A customer buys cannabis products at a store in West Hollywood, Calif., on Jan. 2, 2018. (David McNew/Getty Images)
California hopes new cannabis licensing laws enacted Jan. 1 will help reduce burgeoning illegal market sales and the growing number of injuries and deaths from cannabis vaping.
Assembly Bill 1126, authored by Assemblyman Tom Lackey (R-Palmdale), authorizes the state to issue citations for companies that falsely claim a product is licensed by using the universal cannabis symbol.
The state’s Department of Cannabis Control, created in 2017 after recreational cannabis was legalized in the state, will now be able to issue citations to anyone who falsely claims a product is licensed or who uses the cannabis universal symbol on non-licensed cannabis products.
Violations can cost up to $5,000 for licensees, who sell a product that is out of compliance, and $30,000 for unlicensed individuals, like black market operators.

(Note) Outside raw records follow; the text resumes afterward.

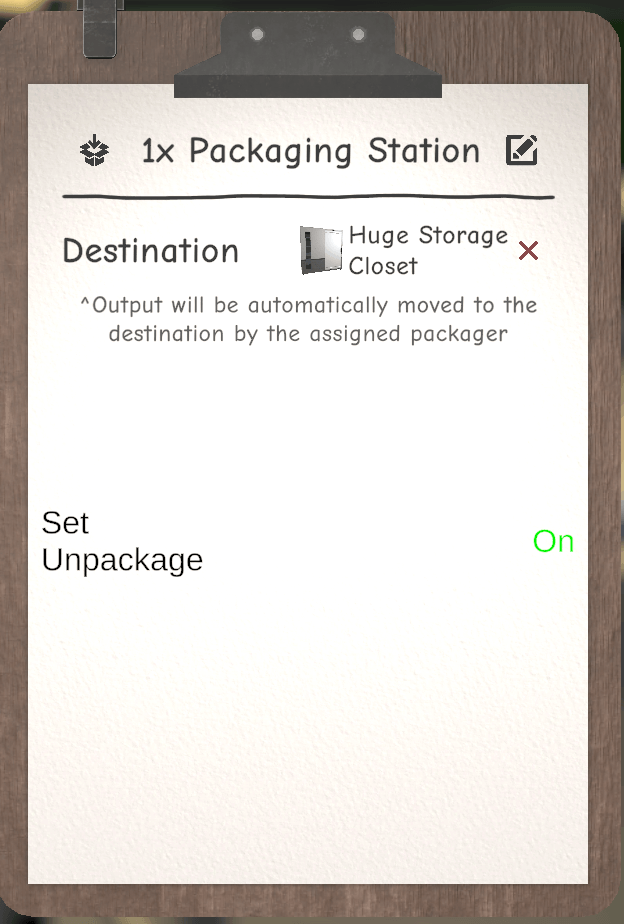
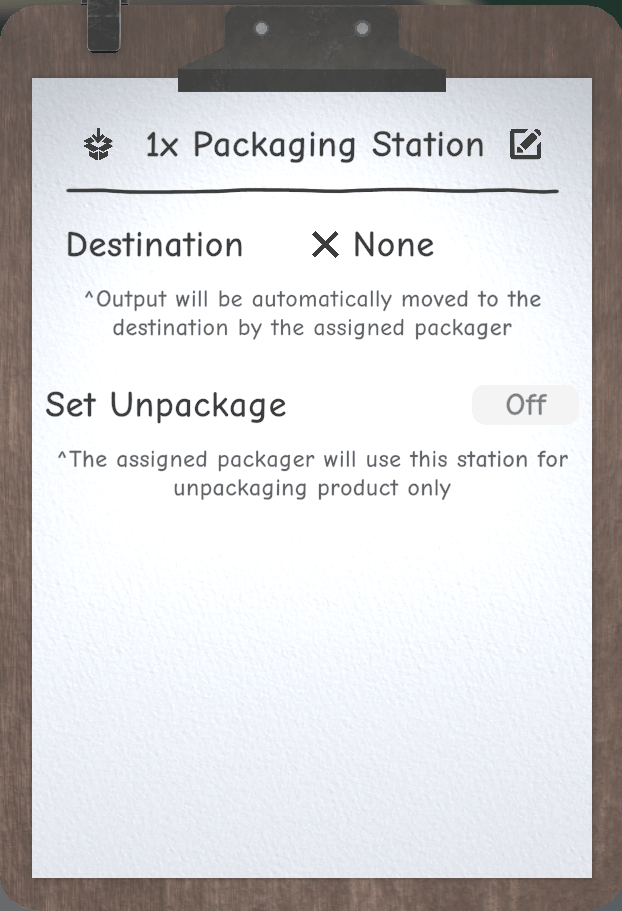
feat: unpackage clipboard ui improvements

Changed region(s): [[0.0, 0.0, 1.0, 1.0], [0.0916, 0.2459, 0.8859, 0.3688], [0.7942, 0.4303, 0.8859, 0.461]]

diff --git a/Patches/Unpackaging/PackagingStationConfigPatches.cs b/Patches/Unpackaging/PackagingStationConfigPatches.cs
@@ -17,6 +17,8 @@ using HarmonyLib;
 using MelonLoader;
 using S1API.Internal.Abstraction;
 using UnityEngine;
+using UnityEngine.UI;
+using Object = UnityEngine.Object;
 
 namespace EmployeeTweaks.Patches.Unpackaging;
 
@@ -101,7 +103,17 @@ public class PackagingStationConfigPanelPatch
             var rect = toggleObj.AddComponent<RectTransform>();
 
             var destUI = __instance.DestinationUI.GetComponent<RectTransform>();
+            var destLabel = __instance.DestinationUI.FieldLabel;
+            var selection = destUI?.Find("Selection");
+            var selectionImage = selection?.GetComponent<Image>();
+            if (destUI == null || selectionImage == null || destLabel == null)
+            {
+                MelonLogger.Error("Failed to find necessary UI components for unpackage toggle");
+                return;
+            }
+
             rect.sizeDelta = new Vector2(400f, 50f);
+            toggleObj.transform.localPosition = destUI.localPosition + new Vector3(0f, -120f, 0f);
 
             var titleText = new GameObject("Title");
             titleText.transform.SetParent(toggleObj.transform, false);
@@ -111,39 +123,62 @@ public class PackagingStationConfigPanelPatch
             titleRect.anchorMax = new Vector2(0f, 0.5f);
             titleRect.pivot = new Vector2(0f, 0.5f);
             titleRect.anchoredPosition = new Vector2(0f, 0f);
-            titleRect.sizeDelta = new Vector2(150f, 30f);
+            titleRect.sizeDelta = new Vector2(200f, 30f);
 
             var tmpro = titleText.AddComponent<TextMeshProUGUI>();
-            tmpro.fontSize = 24f;
-            tmpro.alignment = TextAlignmentOptions.Left;
+            tmpro.fontSize = destLabel.fontSize;
+            tmpro.alignment = destLabel.alignment;
             tmpro.text = "Set Unpackage";
-            tmpro.color = Color.black;
+            tmpro.color = destLabel.color;
+            tmpro.font = destLabel.font;
 
-            var valueText = new GameObject("Value");
-            valueText.transform.SetParent(toggleObj.transform, false);
+            var valueRoot = new GameObject("Value");
+            var rootRect = valueRoot.AddComponent<RectTransform>();
+            valueRoot.transform.SetParent(toggleObj.transform, false);
 
-            var valueRect = valueText.AddComponent<RectTransform>();
+            rootRect.anchorMin = new Vector2(1f, 0.5f);
+            rootRect.anchorMax = new Vector2(1f, 0.5f);
+            rootRect.pivot = new Vector2(1f, 0.5f);
+            rootRect.anchoredPosition = Vector2.zero;
+            rootRect.sizeDelta = new Vector2(80f, 30f);
+
+            var img = valueRoot.AddComponent<Image>();
+
+            img.sprite = selectionImage.sprite;
+            img.overrideSprite = selectionImage.overrideSprite;
+            img.type = selectionImage.type;
+            img.material = selectionImage.material;
+            img.color = selectionImage.color;
+            img.raycastTarget = selectionImage.raycastTarget;
+            img.preserveAspect = selectionImage.preserveAspect;
+            img.pixelsPerUnitMultiplier = selectionImage.pixelsPerUnitMultiplier;
+
+            var textGo = new GameObject("Text");
+            textGo.transform.SetParent(valueRoot.transform, false);
+
+            var valueRect = textGo.AddComponent<RectTransform>();
             valueRect.anchorMin = new Vector2(1f, 0.5f);
             valueRect.anchorMax = new Vector2(1f, 0.5f);
             valueRect.pivot = new Vector2(1f, 0.5f);
             valueRect.anchoredPosition = new Vector2(0f, 0f);
             valueRect.sizeDelta = new Vector2(80f, 30f);
 
-            var valueTmpro = valueText.AddComponent<TextMeshProUGUI>();
+            var valueTmpro = textGo.AddComponent<TextMeshProUGUI>();
             valueTmpro.fontSize = 24f;
-            valueTmpro.alignment = TextAlignmentOptions.Right;
+            valueTmpro.alignment = TextAlignmentOptions.Center;
+            valueTmpro.font = destLabel.font;
             UnpackageSave.Instance.TryGetValue(stationGuid, out var isUnpackage);
             valueTmpro.text = isUnpackage ? "On" : "Off";
             valueTmpro.color = isUnpackage ? Color.green : Color.gray;
 
-            var button = valueText.AddComponent<UnityEngine.UI.Button>();
+            var button = valueRoot.AddComponent<UnityEngine.UI.Button>();
 
             button.onClick.RemoveAllListeners();
             var s = "";
             EventHelper.AddListener(() =>
             {
                 s = s;
-                MelonLogger.Msg("Button clicked");
+                MelonLogger.Msg("Toggled unpackaging setting for station " + stationGuid);
                 var save = UnpackageSave.Instance;
                 if (save?.UnpackageStations == null) return;
                 if (!save.UnpackageStations.TryAdd(stationGuid, true))
@@ -153,16 +188,30 @@ public class PackagingStationConfigPanelPatch
                 valueTmpro.color = newValue ? Color.green : Color.gray;
             }, button.onClick);
 
+            button.image = img;
+            button.targetGraphic = img;
+
             var contentPanel = __instance.GetComponent<UIContentPanel>();
 
             if (contentPanel != null)
             {
-                var selectable = valueText.GetComponent<UISelectable>();
+                var selectable = valueRoot.GetComponent<UISelectable>();
                 if (selectable == null)
-                    selectable = valueText.AddComponent<UISelectable>();
+                    selectable = valueRoot.AddComponent<UISelectable>();
 
                 contentPanel.AddSelectable(selectable);
             }
+
+            var description = destUI.Find("Description");
+            if (description == null) return;
+            var unpackageDescription = Object.Instantiate(description.gameObject);
+            var rt = unpackageDescription.GetComponent<RectTransform>();
+            rt.SetParent(toggleObj.transform, false);
+
+            rt.localPosition = Vector3.zero;
+            rt.anchoredPosition += new Vector2(0f, -50f);
+            var descriptionText = unpackageDescription.GetComponent<TextMeshProUGUI>();
+            descriptionText.text = "^The assigned packager will use this station for unpackaging product only";
         }
         catch (System.Exception ex)
         {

All licensed cannabis or cannabis products sold are required to be in an opaque package that is tamper-proof and child-resistant, and marked with the official symbol. Each package must also be re-sealable if it contains more than one serving. Existing law also prohibits packages and labels from being attractive to children.
Co-sponsors of the new law—the California Cannabis Manufacturers Association and Kiva Confections—say it will help the state’s marijuana market.
“This legislation would provide critical support to the growing legal market and help protect consumers from unlicensed businesses,” the co-sponsors said in a statement. “The culture around the legal cannabis industry recognizes the necessity of legislation such as AB 1126, as to protect consumers and put money back into the regulated market.”
According to an analysis of the bill, in August 2019 there were 2,807 cases of hospitalization or deaths related to the use of cannabis vaping products reported to the U.S. Centers for Disease Control and Prevention. The figure is described in the analysis as a sharp increase from years prior.
“It is believed that much of this ‘vaping crisis’ was the result of untested, unlicensed manufactured cannabis products,” Mr. Lackey said in the bill’s analysis.
A report published in May 2022 by the Reason Foundation, an American Libertarian think tank, estimates that as much as two-thirds of cannabis sales in California are made on the black market.
There have also been cases where licensed cannabis businesses run a “back door” operation of illegal marijuana sales in addition to their licensed activity, according to a bill analysis.